BUDGET-CUTTERS aren't giving up.
Only one hour after the House of Representatives decisively rejected the balanced budget amendment, deficit fighters scored a surprising victory on the other side of Capitol Hill.
The Senate Budget Committee, over the opposition of its chairman, Sen. Jim Sasser (D) of Tennessee, whacked $26.1 billion out of President Clinton's five-year spending plans.
The committee action shocked Democratic leaders, and it puts the president on notice: Public pressure to cut red-ink spending remains strong, even though the balanced budget amendment lost.
During the amendment debate, Sen. Robert Byrd (D) of West Virginia and House majority leader Richard Gephardt (D) of Missouri argued that it wasn't necessary - that Congress can cut deficits without it.
Sen. Paul Simon (D) of Illinois, an amendment supporter, says that thesis will be tested. Under the proposed Clinton budget, this year's federal deficit of $235 billion would shrink to $176 billion next year and $173 billion in 1996.
That's good, but is it good enough? The president says yes. But two things worry many members of Congress in both parties as they look down the road.
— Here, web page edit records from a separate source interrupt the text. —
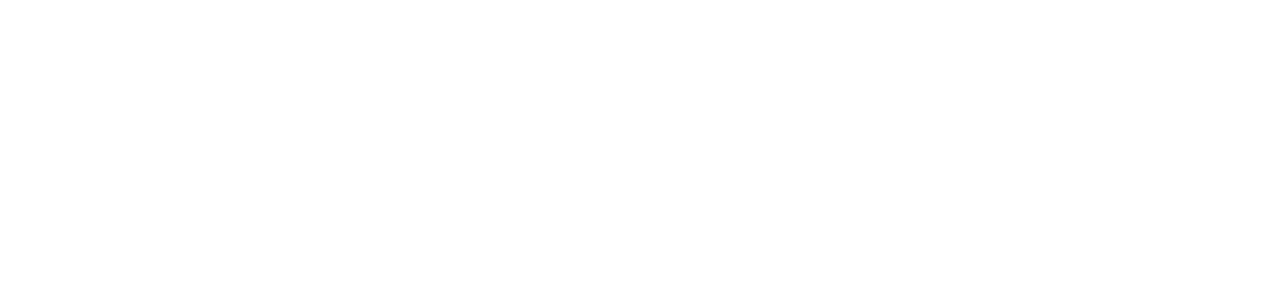
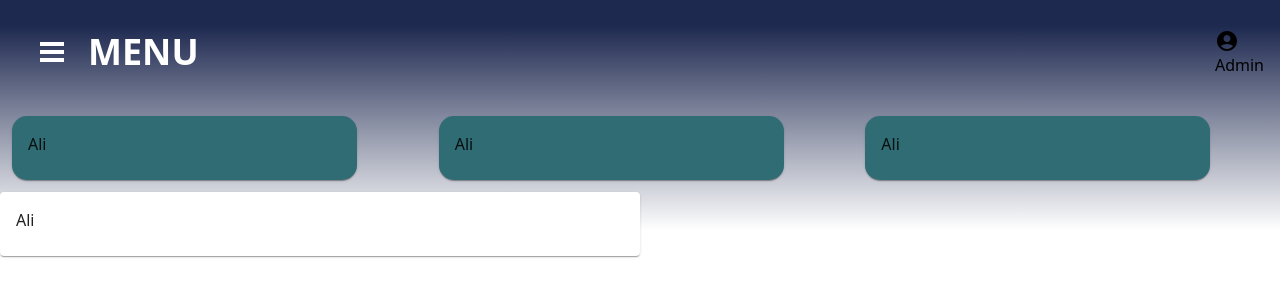
Before and after one commit to alinawaz160/community-support-portal, a React (Create React App) app: page /Dashboard in a window 1280 px wide. Before the commit this address had no page. Shown: the top 300 px of the page. Built offline with nearby package versions, Linux system fonts and the light colour scheme.

Commit message:
dashboard page

```diff
--- a/src/App.js
+++ b/src/App.js
@@ -9,6 +9,8 @@
 import Home from "./views/Home";
 import Login from './views/Login';
 import SignUp from './views/SignUp';
+import Layout2 from './container/Layout2';
+import Dashboard from './views/Dashboard';
 
 function App() {
   return (
@@ -17,6 +19,7 @@
         <Route path='/' element={<TheLayout><Home/></TheLayout>}/>
         <Route path='/Login' element={<TheLayout><Login/></TheLayout>}/>
         <Route path='/SignUp' element={<TheLayout><SignUp/></TheLayout>}/>
+        <Route path='/Dashboard' element={<Layout2><Dashboard/></Layout2>}/>
       </Routes>
     </Router>
   );
--- a/src/container/Layout2.js
+++ b/src/container/Layout2.js
@@ -1,20 +1,65 @@
+import { Dashboard } from "@mui/icons-material";
+import { Button, Drawer, ListItem } from "@mui/material";
 import React from "react";
-
+import { Link } from "react-router-dom";
+import siteLogo from "../assets/siteLogo.png"
+import AccountCircleRoundedIcon from '@mui/icons-material/AccountCircleRounded';
 
 class Layout2 extends React.Component {
     constructor() {
         super();
+        this.state = {
+            menu: false
+        }
+    }
+    header = () => {
+        return (
+            <div className="navbar flex  justify-between items-center p-4">
+                <div className="flex justify-center items-center">
+                    <Button onClick={() => { this.setState({ menu: true }) }}>
+                        <div className="humburger inline-block p-4 cursor-pointer ">
+                            <div className="line h-1 w-6 my-1 bg-white"></div>
+                            <div className="line h-1 w-6 my-1 bg-white"></div>
+                            <div className="line h-1 w-6 my-1 bg-white"></div>
+                        </div>
+                    </Button>
+                    <div className="name text-white font-bold  text-lg md:text-4xl">
+                        MENU
+                    </div>
+                </div>
+                <div className="user">
+                    <AccountCircleRoundedIcon />
+                    <div>Admin</div>
+                </div>
+            </div>
+        )
     }
     sidebar = () => {
         return (
-            <Drawer className="drawer my-10"
-                open={true}            >
+            <Drawer
+                open={this.state.menu}
+                onAbort={()=>this.setState({menu:false})}
+            >
                 <div style={{ width: "200px" }}>
+                    <div>
+                        <div>
+                            <img src={siteLogo} />
+                        </div>
+                        <div>
+                            <h2>ALFOUZ</h2>
+                        </div>
+                    </div>
                     <ListItem button>
-                        <ListItemText primary={"This is a Home"} />
+                        <div><Link to={"/Dashboard"}>Dashboard</Link></div>
                     </ListItem>
-                    <ListItem button>
-                        <ListItemText primary={"Account"} />
+                    <ListItem >
+                        <div><Link to={"/Projects"}>Project</Link></div>
+                    </ListItem>
+                    <ListItem >
+                        <div><Link to={"/Projects"}>Volunteers</Link></div>
+                    </ListItem>
+                    <ListItem>
+                        <div><Link to={"/Projects"}>NGO's</Link></div>
                     </ListItem>
                 </div>
             </Drawer>
@@ -22,9 +67,16 @@
     }
     render() {
         return (
-            <div>
-
+            <div style={{ background: "linear-gradient(to bottom, #1e2950 10%, #fff 90%)" }}>
+                <div style={{ width: "30%" }}>
+                    {this.sidebar()}
+                </div>
+                {this.header()}
+                <div>
+                    {this.props.children}
+                </div>
             </div>
         );
     }
 }
+export default Layout2;
--- /dev/null
+++ b/src/views/Dashboard.js
@@ -0,0 +1,47 @@
+import { Card, CardContent } from "@mui/material";
+import React from "react";
+
+class Dashboard extends React.Component{
+    constructor(){
+        super();
+    }
+    render(){
+        return(
+            <div className="container">
+                <div className="row w-full flex md:flex-row md:justify-around md:items-center ">
+                    <div className="w-full md:w-1/2 p-3">
+                    <Card sx={{ maxWidth: 345, background: "#306c74", borderRadius:"15px"}}>
+                        <CardContent>
+                            Ali
+                        </CardContent>
+                    </Card>
+                    </div>
+                    <div className="w-full md:w-1/2 p-3">
+                    <Card sx={{ maxWidth: 345, background: "#306c74", borderRadius:"15px"}}>
+                        <CardContent>
+                        Ali
+                        </CardContent>
+                    </Card>
+                    </div>
+                    <div className="w-full md:w-1/2 p-3">
+                    <Card sx={{ maxWidth: 345, background: "#306c74", borderRadius:"15px"}}>
+                        <CardContent>
+                        Ali
+                        </CardContent>
+                    </Card>
+                    </div>
+                </div>
+                <div className="requests w-full">
+                    <div className="w-full md:w-1/2">
+                    <Card>
+                        <CardContent>
+                            Ali
+                        </CardContent>
+                    </Card>
+                    </div>
+                </div>
+            </div>
+        )
+    }
+}
+export default Dashboard;
```
Also changed, not shown: src/assets/siteLogo.png (added), src/views/Projects.js (added).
First, the economy is relatively strong, so why is the United States still running a deficit this large? Paul Volcker, former chairman of the Federal Reserve, says that in good times like these, the government should actually be striving for a surplus.
Second, even with eventual savings from health-care reform, the deficit begins growing again in 1997. By 2005, the deficit could explode just as baby-boomers begin collecting their Social Security checks.
Many members, such as Sens. Hank Brown (R) of Colorado and Bob Graham (D) of Florida, say more must be done. So deficit-fighters are proceeding on at least two tracks in Congress.
Short-term, the Senate Budget Committee would trim outlays modestly - $1.6 billion below Clinton's budget in fiscal year 1995. Those cuts would grow in later years - $5.4 billion below the Clinton budget in 1996, $5.6 billion in 1997, $5.3 billion in 1998, and $8.1 billion in 1999.
While the action may seem modest in light of next year's projected $176 billion deficit, budget cutters see it as an attainable goal with bipartisan support, even if the White House objects.
Longer-term, members are looking for significantly larger savings, as well as new taxes, to bring the deficit down to zero. On Friday, a bipartisan group of senators met informally to hear ideas from well-known analysts, including Mr. Volcker, former Sen. Warren Rudman (R) of New Hampshire, Herbert Stein of the American Enterprise Institute, and Henry Aaron of the Brookings Institution.
Mr. Rudman, who co-chairs the Concord Coalition, a group dedicated to eliminating the budget deficit, warns that beginning around the year 2000, a ``generational dispute'' will erupt as tax rates on working people skyrocket to pay for a growing population of retirees.
The result will be ``a political situation [that] is untenable'' unless Congress takes steps soon to bring down red-ink spending, he says.
Sen. Bob Kerrey (D) of Nebraska suggested that one way to control spending could be a cap on outlays for various entitlements, which are the fastest growing part of the federal budget.
Rudman suggested that a better alternative - one supported by the Concord Coalition - would be means-testing for entitlements, including Social Security and Medicare. Persons over a certain income level - Rudman suggested $40,000 a year - might be required to pay a portion of the insurance costs for Medicare, for example.
Such decisive moves are rejected by White House economists. They argue that clamping down on entitlements, or further lowering federal spending, could reduce consumer spending, cripple the economy, and throw large numbers of Americans out of work.
Dr. Volcker was more sanguine. ``I've never had a sleepless night about the Senate doing too much deficit reduction,'' he quipped.
Dr. Stein makes a similar point on this issue.
Reducing federal outlays would create very little short-term risk to the recovery, he says. Indeed, a lower deficit could increase investments, lower interest rates, and result in even more jobs.